[Difference listings]
________________________________________
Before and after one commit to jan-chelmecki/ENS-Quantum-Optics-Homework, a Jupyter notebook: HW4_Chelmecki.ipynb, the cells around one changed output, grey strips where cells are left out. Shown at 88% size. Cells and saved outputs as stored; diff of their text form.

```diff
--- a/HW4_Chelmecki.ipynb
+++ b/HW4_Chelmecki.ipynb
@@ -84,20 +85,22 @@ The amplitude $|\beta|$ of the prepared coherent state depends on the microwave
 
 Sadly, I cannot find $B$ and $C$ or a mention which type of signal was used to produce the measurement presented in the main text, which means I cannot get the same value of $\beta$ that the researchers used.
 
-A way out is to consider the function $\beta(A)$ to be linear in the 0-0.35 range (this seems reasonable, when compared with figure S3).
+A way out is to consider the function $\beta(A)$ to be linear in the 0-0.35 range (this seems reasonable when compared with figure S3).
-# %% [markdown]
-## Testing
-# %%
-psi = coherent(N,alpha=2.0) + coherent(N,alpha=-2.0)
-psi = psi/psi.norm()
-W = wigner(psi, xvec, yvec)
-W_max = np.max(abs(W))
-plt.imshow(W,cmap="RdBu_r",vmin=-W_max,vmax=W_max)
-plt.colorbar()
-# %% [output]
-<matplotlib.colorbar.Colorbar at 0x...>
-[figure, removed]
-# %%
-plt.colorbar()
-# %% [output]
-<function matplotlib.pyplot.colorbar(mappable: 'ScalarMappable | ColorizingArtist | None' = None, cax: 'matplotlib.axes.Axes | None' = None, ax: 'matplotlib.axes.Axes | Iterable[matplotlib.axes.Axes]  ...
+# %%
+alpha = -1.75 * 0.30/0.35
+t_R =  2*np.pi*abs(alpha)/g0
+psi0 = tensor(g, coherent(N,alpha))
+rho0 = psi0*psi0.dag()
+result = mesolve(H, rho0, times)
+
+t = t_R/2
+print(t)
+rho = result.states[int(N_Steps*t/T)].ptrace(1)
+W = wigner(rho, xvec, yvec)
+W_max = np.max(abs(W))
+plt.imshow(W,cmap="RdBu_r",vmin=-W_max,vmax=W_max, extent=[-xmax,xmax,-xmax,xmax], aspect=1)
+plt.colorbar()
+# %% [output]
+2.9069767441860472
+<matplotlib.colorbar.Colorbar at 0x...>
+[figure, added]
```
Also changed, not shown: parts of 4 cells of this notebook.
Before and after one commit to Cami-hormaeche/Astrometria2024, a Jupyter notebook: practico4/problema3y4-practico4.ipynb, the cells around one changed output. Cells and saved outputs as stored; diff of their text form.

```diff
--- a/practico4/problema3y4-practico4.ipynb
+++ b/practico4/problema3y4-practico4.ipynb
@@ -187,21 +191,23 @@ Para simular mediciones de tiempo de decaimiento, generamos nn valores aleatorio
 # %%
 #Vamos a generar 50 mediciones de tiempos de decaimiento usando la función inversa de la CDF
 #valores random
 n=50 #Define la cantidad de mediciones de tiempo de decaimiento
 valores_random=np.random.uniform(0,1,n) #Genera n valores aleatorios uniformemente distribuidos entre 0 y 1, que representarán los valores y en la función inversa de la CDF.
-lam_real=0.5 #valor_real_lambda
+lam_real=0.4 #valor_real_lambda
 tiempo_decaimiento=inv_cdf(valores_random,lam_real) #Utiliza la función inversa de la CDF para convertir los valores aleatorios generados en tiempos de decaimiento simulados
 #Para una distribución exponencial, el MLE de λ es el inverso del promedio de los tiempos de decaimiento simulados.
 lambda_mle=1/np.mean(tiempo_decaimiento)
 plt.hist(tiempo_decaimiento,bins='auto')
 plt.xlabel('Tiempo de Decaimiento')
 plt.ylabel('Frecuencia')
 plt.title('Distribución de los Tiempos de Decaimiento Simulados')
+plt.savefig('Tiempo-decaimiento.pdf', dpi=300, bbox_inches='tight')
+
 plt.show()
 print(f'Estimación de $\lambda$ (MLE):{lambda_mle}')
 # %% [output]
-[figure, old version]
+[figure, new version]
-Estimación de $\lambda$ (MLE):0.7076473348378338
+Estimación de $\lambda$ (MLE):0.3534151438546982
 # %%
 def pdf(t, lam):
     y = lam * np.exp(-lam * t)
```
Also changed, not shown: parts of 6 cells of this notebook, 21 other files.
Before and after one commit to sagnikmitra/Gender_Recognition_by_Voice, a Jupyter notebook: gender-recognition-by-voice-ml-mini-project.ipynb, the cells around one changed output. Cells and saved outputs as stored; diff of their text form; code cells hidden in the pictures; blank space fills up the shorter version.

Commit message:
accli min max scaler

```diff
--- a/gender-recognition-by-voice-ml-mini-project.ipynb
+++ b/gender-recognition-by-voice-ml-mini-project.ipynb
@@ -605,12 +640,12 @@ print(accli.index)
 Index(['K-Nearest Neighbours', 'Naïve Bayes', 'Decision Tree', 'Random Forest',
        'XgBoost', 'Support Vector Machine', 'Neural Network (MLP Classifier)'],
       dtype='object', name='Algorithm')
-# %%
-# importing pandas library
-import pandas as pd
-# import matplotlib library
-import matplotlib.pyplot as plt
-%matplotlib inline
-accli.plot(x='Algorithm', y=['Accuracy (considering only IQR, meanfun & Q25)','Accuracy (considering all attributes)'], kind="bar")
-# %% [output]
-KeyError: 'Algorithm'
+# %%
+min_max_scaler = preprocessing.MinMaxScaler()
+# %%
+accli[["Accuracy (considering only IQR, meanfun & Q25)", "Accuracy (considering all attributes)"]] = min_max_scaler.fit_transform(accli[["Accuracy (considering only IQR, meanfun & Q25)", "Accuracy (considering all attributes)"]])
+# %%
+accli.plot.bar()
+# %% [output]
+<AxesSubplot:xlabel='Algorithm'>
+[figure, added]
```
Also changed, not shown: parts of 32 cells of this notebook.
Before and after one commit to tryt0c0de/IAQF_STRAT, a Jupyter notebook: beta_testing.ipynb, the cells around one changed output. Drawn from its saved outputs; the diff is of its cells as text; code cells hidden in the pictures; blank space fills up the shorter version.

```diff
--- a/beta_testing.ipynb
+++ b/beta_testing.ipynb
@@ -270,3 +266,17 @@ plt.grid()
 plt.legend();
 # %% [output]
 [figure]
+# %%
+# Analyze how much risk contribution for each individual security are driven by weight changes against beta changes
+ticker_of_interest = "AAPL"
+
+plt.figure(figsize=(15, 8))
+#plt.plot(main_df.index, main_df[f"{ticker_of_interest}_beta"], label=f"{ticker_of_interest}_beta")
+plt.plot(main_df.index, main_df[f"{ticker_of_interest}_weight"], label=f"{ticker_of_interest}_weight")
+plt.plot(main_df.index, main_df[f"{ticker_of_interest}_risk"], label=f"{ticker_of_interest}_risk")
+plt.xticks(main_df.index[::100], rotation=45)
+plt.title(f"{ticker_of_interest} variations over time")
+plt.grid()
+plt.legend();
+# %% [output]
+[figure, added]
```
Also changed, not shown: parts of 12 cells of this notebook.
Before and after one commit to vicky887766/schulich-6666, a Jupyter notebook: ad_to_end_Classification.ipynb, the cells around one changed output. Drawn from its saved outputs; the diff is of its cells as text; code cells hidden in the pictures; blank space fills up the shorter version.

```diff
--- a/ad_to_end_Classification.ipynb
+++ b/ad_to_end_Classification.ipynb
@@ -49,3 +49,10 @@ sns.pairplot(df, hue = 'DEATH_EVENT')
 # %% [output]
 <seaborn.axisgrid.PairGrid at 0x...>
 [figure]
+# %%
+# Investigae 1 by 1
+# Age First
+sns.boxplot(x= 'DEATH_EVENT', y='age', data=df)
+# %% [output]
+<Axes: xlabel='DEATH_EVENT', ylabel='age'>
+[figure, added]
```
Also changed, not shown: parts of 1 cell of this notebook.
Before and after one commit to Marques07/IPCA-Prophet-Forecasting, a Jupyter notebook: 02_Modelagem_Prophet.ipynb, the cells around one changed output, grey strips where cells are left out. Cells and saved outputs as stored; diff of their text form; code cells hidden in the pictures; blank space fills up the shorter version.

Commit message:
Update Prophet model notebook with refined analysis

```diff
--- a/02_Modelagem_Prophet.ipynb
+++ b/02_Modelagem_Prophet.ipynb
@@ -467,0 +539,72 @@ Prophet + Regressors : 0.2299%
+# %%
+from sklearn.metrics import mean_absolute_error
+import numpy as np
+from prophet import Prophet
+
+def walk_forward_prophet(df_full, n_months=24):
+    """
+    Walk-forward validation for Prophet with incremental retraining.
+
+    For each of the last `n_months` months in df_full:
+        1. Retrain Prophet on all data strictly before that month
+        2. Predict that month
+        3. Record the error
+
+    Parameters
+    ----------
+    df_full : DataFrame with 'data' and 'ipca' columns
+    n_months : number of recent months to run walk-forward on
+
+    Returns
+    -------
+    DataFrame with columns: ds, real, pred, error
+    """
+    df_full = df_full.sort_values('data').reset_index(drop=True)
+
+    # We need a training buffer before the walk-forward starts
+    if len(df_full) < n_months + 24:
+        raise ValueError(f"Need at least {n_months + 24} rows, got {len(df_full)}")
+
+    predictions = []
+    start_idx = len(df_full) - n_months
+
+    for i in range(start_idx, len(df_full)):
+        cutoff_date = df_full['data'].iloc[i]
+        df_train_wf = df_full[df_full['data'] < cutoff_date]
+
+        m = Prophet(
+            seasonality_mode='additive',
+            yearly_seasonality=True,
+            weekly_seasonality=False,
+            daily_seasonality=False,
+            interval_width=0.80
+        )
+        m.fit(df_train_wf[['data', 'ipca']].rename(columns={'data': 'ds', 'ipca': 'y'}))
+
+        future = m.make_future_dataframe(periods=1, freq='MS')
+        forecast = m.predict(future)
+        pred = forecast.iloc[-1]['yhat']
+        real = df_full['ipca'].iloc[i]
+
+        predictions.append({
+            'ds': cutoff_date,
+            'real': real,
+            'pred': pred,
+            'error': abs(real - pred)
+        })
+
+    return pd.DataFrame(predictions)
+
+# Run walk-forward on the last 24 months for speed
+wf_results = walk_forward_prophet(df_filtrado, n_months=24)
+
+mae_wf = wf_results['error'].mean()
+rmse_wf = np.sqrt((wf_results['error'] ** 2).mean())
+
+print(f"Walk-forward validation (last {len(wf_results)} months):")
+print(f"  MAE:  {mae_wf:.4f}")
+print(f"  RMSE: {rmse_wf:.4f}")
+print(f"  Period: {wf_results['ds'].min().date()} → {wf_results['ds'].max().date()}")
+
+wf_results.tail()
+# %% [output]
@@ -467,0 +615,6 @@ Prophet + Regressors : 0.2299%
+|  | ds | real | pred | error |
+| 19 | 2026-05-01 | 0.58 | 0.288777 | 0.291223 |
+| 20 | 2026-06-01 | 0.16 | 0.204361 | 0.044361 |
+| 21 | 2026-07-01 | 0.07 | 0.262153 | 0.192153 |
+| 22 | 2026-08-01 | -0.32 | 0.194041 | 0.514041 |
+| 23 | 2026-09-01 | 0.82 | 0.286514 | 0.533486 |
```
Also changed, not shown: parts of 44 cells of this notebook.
________________________________________
## EXERCISE INSTRUCTIONS
Please report every line among the entries that includes "print".

## WRITTEN ANSWER
+print(t)
 print(f'Estimación de $\lambda$ (MLE):{lambda_mle}')
@@ -605,12 +640,12 @@ print(accli.index)
+print(f"Walk-forward validation (last {len(wf_results)} months):")
+print(f"  MAE:  {mae_wf:.4f}")
+print(f"  RMSE: {rmse_wf:.4f}")
+print(f"  Period: {wf_results['ds'].min().date()} → {wf_results['ds'].max().date()}")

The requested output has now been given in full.